|Born||17 January 1560|
|Died||5 December 1624 (aged 64)|
|Other names||Caspar Bauhin; Casparus Bauhinus|
|Alma mater||University of Basel (M.D., 1581)|
|Notable students||Emmanuel Stupanus|
Gaspard Bauhin or Caspar Bauhin (Latin: Casparus Bauhinus; 17 January 1560 - 5 December 1624), was a Swiss botanist whose Pinax theatri botanici (1623) described thousands of plants and classified them in a manner that draws comparisons to the later binomial nomenclature of Linnaeus. He was a disciple of the famous Italian physician Girolamo Mercuriale and he also worked on human anatomical nomenclature.

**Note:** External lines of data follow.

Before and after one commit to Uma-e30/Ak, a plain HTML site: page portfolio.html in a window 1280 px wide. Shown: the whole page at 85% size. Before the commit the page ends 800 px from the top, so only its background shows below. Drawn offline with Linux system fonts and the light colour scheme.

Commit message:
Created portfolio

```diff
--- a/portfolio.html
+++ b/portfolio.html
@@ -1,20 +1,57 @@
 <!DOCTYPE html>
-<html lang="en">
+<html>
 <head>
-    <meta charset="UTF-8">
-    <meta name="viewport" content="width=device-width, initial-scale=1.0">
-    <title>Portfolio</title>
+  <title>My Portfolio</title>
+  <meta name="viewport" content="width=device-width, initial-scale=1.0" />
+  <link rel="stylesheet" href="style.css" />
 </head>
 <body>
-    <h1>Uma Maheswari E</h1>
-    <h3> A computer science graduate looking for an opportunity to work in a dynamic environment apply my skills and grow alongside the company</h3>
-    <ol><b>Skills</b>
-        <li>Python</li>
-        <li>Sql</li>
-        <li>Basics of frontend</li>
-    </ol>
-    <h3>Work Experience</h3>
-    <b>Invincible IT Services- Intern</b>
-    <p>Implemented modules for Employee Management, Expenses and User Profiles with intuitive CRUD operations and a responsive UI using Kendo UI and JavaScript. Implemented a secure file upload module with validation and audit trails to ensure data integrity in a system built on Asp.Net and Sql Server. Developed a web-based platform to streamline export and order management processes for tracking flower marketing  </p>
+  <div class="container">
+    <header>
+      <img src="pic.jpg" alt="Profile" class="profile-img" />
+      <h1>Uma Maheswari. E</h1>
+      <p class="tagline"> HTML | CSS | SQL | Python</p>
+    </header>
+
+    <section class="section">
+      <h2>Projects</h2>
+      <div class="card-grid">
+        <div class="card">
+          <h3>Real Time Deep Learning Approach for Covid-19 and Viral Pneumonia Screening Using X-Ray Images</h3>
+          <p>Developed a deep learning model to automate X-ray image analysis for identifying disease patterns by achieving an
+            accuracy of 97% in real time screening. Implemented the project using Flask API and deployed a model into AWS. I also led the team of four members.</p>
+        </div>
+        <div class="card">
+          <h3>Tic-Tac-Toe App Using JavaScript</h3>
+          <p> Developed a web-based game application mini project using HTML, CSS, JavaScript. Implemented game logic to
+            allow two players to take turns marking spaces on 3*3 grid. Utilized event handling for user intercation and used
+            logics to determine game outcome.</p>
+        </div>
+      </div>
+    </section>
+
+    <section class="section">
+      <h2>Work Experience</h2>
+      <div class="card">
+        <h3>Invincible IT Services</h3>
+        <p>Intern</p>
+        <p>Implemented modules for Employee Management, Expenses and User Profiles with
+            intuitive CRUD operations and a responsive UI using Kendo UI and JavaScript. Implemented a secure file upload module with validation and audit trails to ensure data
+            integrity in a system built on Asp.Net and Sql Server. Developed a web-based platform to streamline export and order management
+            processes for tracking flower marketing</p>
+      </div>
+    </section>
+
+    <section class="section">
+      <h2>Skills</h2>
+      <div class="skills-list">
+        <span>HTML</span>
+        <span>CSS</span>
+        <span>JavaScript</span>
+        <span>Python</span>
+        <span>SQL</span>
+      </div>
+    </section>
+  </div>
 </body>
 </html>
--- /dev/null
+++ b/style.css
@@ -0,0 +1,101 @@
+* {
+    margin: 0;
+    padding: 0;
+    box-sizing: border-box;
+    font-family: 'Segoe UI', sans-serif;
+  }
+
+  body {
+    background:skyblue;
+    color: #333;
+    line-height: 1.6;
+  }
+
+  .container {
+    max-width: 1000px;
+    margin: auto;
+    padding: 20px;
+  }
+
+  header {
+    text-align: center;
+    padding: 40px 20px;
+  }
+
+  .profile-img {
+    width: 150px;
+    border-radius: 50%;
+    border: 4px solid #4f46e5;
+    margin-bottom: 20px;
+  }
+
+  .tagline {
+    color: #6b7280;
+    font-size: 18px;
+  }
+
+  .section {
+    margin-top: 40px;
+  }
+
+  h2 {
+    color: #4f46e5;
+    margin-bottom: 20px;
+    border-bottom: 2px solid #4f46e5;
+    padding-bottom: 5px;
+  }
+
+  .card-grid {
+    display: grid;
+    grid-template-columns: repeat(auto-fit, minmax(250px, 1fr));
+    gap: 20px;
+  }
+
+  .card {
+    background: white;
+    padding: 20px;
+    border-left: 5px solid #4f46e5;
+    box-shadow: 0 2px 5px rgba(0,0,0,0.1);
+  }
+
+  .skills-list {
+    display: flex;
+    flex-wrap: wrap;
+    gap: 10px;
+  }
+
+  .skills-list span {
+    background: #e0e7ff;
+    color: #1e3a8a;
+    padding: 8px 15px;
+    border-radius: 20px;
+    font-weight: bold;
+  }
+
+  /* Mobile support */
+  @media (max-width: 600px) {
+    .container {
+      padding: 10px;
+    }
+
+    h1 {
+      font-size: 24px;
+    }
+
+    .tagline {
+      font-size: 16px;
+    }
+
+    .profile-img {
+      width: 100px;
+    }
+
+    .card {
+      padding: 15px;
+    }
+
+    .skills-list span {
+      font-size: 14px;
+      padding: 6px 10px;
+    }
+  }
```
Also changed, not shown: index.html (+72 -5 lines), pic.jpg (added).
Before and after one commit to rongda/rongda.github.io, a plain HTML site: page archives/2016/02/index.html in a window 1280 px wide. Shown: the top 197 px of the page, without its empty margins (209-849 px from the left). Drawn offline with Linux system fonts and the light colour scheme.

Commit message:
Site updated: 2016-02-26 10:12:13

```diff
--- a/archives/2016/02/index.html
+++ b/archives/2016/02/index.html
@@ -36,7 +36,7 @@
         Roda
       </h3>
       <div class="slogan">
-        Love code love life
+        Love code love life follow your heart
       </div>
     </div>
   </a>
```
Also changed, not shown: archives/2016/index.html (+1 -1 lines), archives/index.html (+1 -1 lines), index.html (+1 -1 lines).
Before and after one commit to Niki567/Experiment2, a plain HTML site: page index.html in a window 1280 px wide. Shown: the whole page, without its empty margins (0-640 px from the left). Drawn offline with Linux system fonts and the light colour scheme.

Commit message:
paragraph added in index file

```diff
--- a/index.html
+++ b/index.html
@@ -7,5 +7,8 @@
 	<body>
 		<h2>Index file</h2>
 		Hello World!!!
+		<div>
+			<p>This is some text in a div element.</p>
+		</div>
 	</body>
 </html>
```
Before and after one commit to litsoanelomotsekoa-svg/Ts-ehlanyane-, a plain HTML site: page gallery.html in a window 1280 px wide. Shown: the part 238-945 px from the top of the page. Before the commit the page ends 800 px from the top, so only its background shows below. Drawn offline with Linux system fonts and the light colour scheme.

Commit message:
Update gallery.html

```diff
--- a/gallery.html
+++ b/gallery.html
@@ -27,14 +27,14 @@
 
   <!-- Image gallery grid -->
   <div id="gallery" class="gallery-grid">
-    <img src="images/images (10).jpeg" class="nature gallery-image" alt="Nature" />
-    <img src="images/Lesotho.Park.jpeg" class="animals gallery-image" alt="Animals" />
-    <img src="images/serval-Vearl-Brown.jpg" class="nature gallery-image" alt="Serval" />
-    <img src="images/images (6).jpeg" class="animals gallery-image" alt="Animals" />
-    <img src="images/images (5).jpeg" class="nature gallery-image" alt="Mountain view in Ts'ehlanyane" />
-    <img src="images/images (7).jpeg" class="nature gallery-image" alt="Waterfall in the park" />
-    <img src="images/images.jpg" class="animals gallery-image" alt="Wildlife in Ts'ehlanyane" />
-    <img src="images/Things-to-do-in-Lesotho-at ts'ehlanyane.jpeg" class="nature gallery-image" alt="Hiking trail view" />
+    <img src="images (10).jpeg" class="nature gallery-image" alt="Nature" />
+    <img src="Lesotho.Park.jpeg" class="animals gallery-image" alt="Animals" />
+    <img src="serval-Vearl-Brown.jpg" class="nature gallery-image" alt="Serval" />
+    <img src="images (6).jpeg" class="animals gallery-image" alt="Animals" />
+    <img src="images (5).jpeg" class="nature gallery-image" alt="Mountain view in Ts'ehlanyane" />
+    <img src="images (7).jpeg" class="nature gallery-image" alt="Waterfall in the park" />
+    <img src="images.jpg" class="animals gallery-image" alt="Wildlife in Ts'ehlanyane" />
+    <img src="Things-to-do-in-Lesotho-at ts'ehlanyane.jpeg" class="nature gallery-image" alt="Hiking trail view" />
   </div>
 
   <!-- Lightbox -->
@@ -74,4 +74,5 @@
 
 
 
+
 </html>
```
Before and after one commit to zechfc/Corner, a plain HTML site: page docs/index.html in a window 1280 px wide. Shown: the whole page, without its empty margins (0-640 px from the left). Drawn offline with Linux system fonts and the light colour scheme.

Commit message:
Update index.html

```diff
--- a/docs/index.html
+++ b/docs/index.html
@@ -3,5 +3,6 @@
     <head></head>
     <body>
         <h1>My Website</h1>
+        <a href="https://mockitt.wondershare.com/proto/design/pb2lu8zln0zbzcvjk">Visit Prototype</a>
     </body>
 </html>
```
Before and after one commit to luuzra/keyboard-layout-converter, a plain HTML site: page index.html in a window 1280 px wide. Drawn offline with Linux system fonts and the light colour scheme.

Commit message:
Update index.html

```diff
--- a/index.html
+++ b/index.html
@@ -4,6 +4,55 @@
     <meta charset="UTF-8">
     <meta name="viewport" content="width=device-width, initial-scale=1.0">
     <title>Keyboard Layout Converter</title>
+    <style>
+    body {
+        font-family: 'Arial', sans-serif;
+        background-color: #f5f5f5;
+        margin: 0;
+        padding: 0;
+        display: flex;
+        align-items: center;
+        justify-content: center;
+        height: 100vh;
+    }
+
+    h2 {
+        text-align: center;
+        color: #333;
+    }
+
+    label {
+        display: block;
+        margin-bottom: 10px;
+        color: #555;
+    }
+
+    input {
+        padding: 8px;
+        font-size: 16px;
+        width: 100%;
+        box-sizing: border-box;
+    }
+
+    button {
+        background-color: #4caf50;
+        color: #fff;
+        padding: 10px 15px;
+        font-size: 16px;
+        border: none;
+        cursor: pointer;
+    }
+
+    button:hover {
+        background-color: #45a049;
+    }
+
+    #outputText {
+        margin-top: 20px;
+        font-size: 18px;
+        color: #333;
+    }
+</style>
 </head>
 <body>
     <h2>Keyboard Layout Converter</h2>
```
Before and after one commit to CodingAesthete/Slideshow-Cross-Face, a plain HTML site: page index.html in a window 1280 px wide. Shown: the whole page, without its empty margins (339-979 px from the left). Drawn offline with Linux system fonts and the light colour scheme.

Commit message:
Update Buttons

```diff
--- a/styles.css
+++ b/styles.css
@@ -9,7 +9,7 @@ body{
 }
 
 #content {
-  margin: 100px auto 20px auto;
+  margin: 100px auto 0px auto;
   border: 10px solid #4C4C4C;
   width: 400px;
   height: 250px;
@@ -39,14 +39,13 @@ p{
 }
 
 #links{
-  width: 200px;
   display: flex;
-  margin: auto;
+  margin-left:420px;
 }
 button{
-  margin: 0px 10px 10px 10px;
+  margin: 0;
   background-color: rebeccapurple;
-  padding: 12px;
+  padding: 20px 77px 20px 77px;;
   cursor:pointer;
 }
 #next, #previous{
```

Jean and Gaspard were the sons of Jean Bauhin (1511-1582), a French physician who had to leave his native country on becoming a convert to Protestantism. Gaspard was born in Basel. From 1572 he studied in his hometown, Padua, Bologna, Montpellier, Paris and Tübingen. He was awarded his medical doctorate at the University of Basel in 1581, and gave private lectures in botany and anatomy. In 1581 he obtained a doctorate in medicine from the University of Basel and was in 1582 appointed to the Greek professorship at the same university, as well as in 1588 to the chair of anatomy and botany. He was later made city physician, professor of the practice of medicine, rector of the university, and dean of his faculty. He was rector of the university of Basel in 1592, then again in 1611 and 1619; during the second rectorate the university tried in vain to win back from the city council the freedoms of 1460, which were lost in 1532.
The Pinax theatri botanici (English, Illustrated exposition of plants) is a landmark of botanical history, describing some 6,000 species and classifying them. The classification system was not particularly innovative, using traditional groups such as "trees", "shrubs", and "herbs", and using other characteristics such as utilization, for instance grouping spices into the Aromata. He did correctly group grasses, legumes, and several others. His most important contribution is in the description of genera and species. He introduced many names of genera that were later adopted by Linnaeus, and remain in use. For species he carefully pruned the descriptions down to as few words as possible; in many cases a single word sufficed as description, thus giving the appearance of a two-part name. However, the single-word description was still a description intended to be diagnostic, not an arbitrarily-chosen name (in the Linnaean system, many species names honor individuals, for instance).
In addition to Pinax Theatri Botanici, Gaspard planned another work, a Theatrum Botanicum, meant to be comprised in twelve parts folio, of which he finished three; only one, however, was published (1658), long after his death. He also gave a copious catalogue of the plants growing in the environs of Basel, its flora, and edited the works of Pietro Andrea Mattioli (1500-1577) with considerable additions. His principal work on anatomy was Theatrum Anatomicum infinitis locis auctum (1592).